The records that follow should be copied out exactly, pictures excluded.
Supplied material: Begin
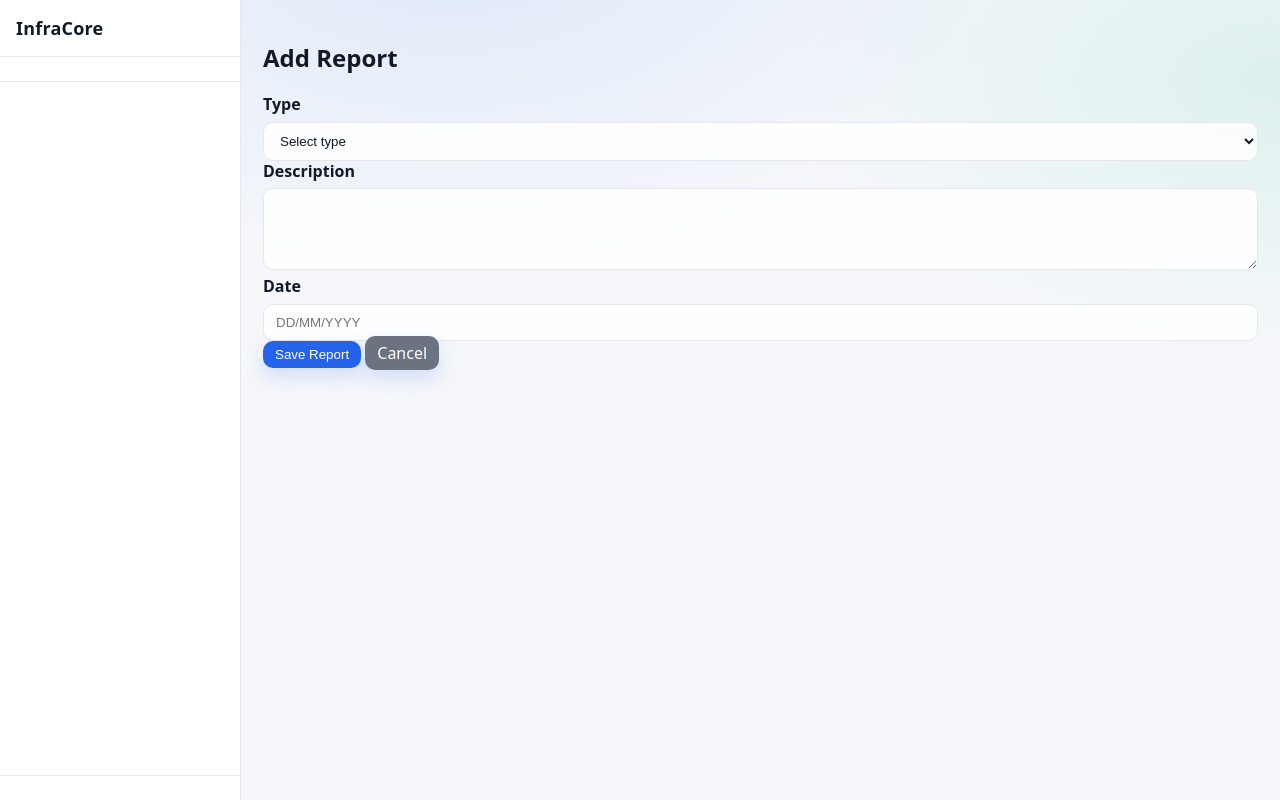
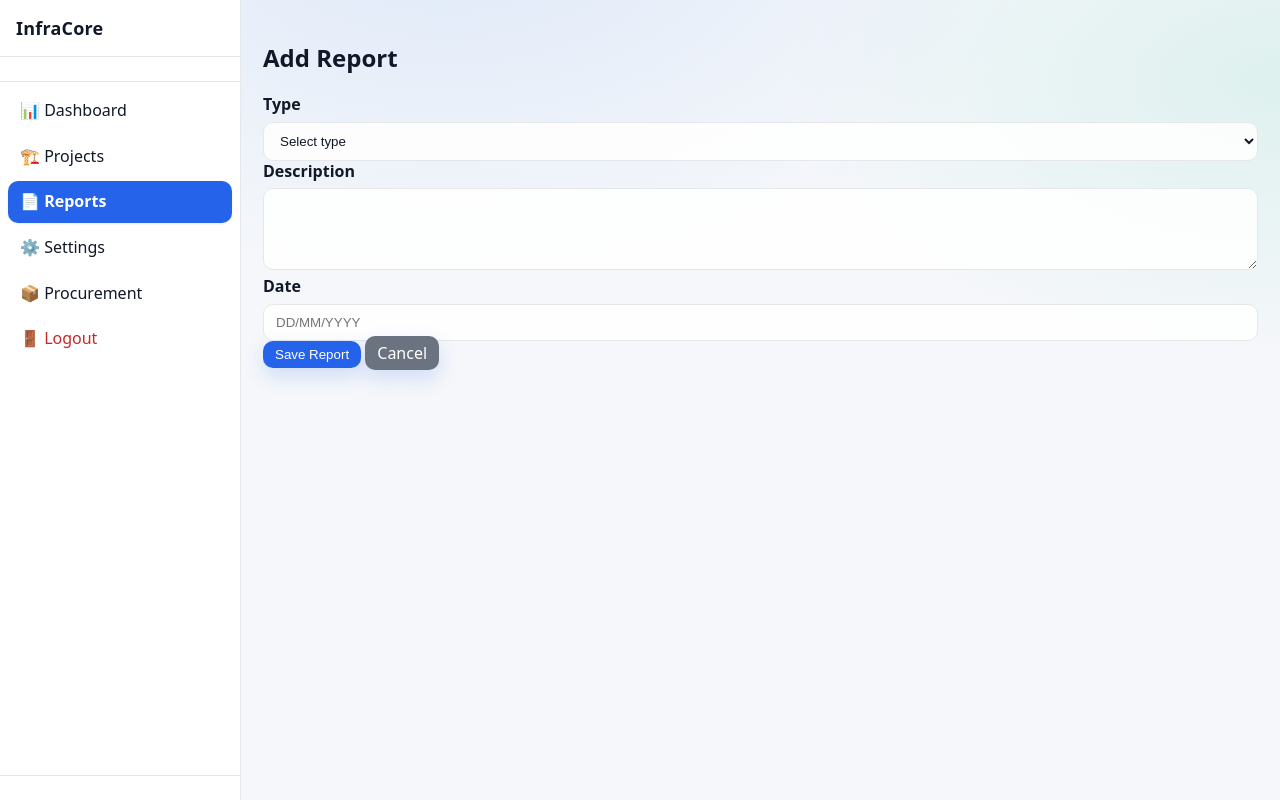
Before and after one commit to Noor0244/InfraCore, a FastAPI app: page /reports/new in a window 1280 px wide. Run offline with FastAPI, Linux system fonts and the light colour scheme; a user stored in the database is signed in.

Commit message:
Update base.html

```diff
--- a/app/templates/base.html
+++ b/app/templates/base.html
@@ -84,8 +84,42 @@
             </span>
         </div>
         <nav class="sidebar-nav">
-            <!-- ...existing code... -->
-            <!-- ...sidebar links unchanged... -->
+            <!-- ================= DASHBOARD ================= -->
+            <a href="/dashboard" class="{% if request.url.path == '/dashboard' %}active{% endif %}">
+                📊 Dashboard
+            </a>
+
+            <!-- ================= PROJECTS ================= -->
+            <a href="/projects" class="{% if request.url.path.startswith('/projects') %}active{% endif %}">
+                🏗️ Projects
+            </a>
+
+            <!-- ================= REPORTS ================= -->
+            <a href="/reports" class="{% if request.url.path.startswith('/reports') %}active{% endif %}">
+                📄 Reports
+            </a>
+
+            <!-- ================= SETTINGS ================= -->
+            <a href="/settings" class="{% if request.url.path == '/settings' %}active{% endif %}">
+                ⚙️ Settings
+            </a>
+
+            <!-- ================= PROCUREMENT ================= -->
+            <a href="/procurement" class="{% if request.url.path.startswith('/procurement') %}active{% endif %}">
+                📦 Procurement
+            </a>
+
+            <!-- ================= ADMIN CONSOLE ================= -->
+            {% if user["role"] == "superadmin" %}
+            <a href="/admin/users" class="{% if request.url.path.startswith('/admin') %}active{% endif %}">
+                🛠️ Admin Console
+            </a>
+            {% endif %}
+
+            <!-- ================= LOGOUT ================= -->
+            <a href="/logout" class="danger">
+                🚪 Logout
+            </a>
         </nav>
         <div class="sidebar-footer"></div>
         {% endif %}
```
Supplied material: End
• **Task response**:
Before and after one commit to Noor0244/InfraCore, a FastAPI app: page /reports/new in a window 1280 px wide. Run offline with FastAPI, Linux system fonts and the light colour scheme; a user stored in the database is signed in.

Commit message:
Update base.html

```diff
--- a/app/templates/base.html
+++ b/app/templates/base.html
@@ -84,8 +84,42 @@
             </span>
         </div>
         <nav class="sidebar-nav">
-            <!-- ...existing code... -->
-            <!-- ...sidebar links unchanged... -->
+            <!-- ================= DASHBOARD ================= -->
+            <a href="/dashboard" class="{% if request.url.path == '/dashboard' %}active{% endif %}">
+                📊 Dashboard
+            </a>
+
+            <!-- ================= PROJECTS ================= -->
+            <a href="/projects" class="{% if request.url.path.startswith('/projects') %}active{% endif %}">
+                🏗️ Projects
+            </a>
+
+            <!-- ================= REPORTS ================= -->
+            <a href="/reports" class="{% if request.url.path.startswith('/reports') %}active{% endif %}">
+                📄 Reports
+            </a>
+
+            <!-- ================= SETTINGS ================= -->
+            <a href="/settings" class="{% if request.url.path == '/settings' %}active{% endif %}">
+                ⚙️ Settings
+            </a>
+
+            <!-- ================= PROCUREMENT ================= -->
+            <a href="/procurement" class="{% if request.url.path.startswith('/procurement') %}active{% endif %}">
+                📦 Procurement
+            </a>
+
+            <!-- ================= ADMIN CONSOLE ================= -->
+            {% if user["role"] == "superadmin" %}
+            <a href="/admin/users" class="{% if request.url.path.startswith('/admin') %}active{% endif %}">
+                🛠️ Admin Console
+            </a>
+            {% endif %}
+
+            <!-- ================= LOGOUT ================= -->
+            <a href="/logout" class="danger">
+                🚪 Logout
+            </a>
         </nav>
         <div class="sidebar-footer"></div>
         {% endif %}
```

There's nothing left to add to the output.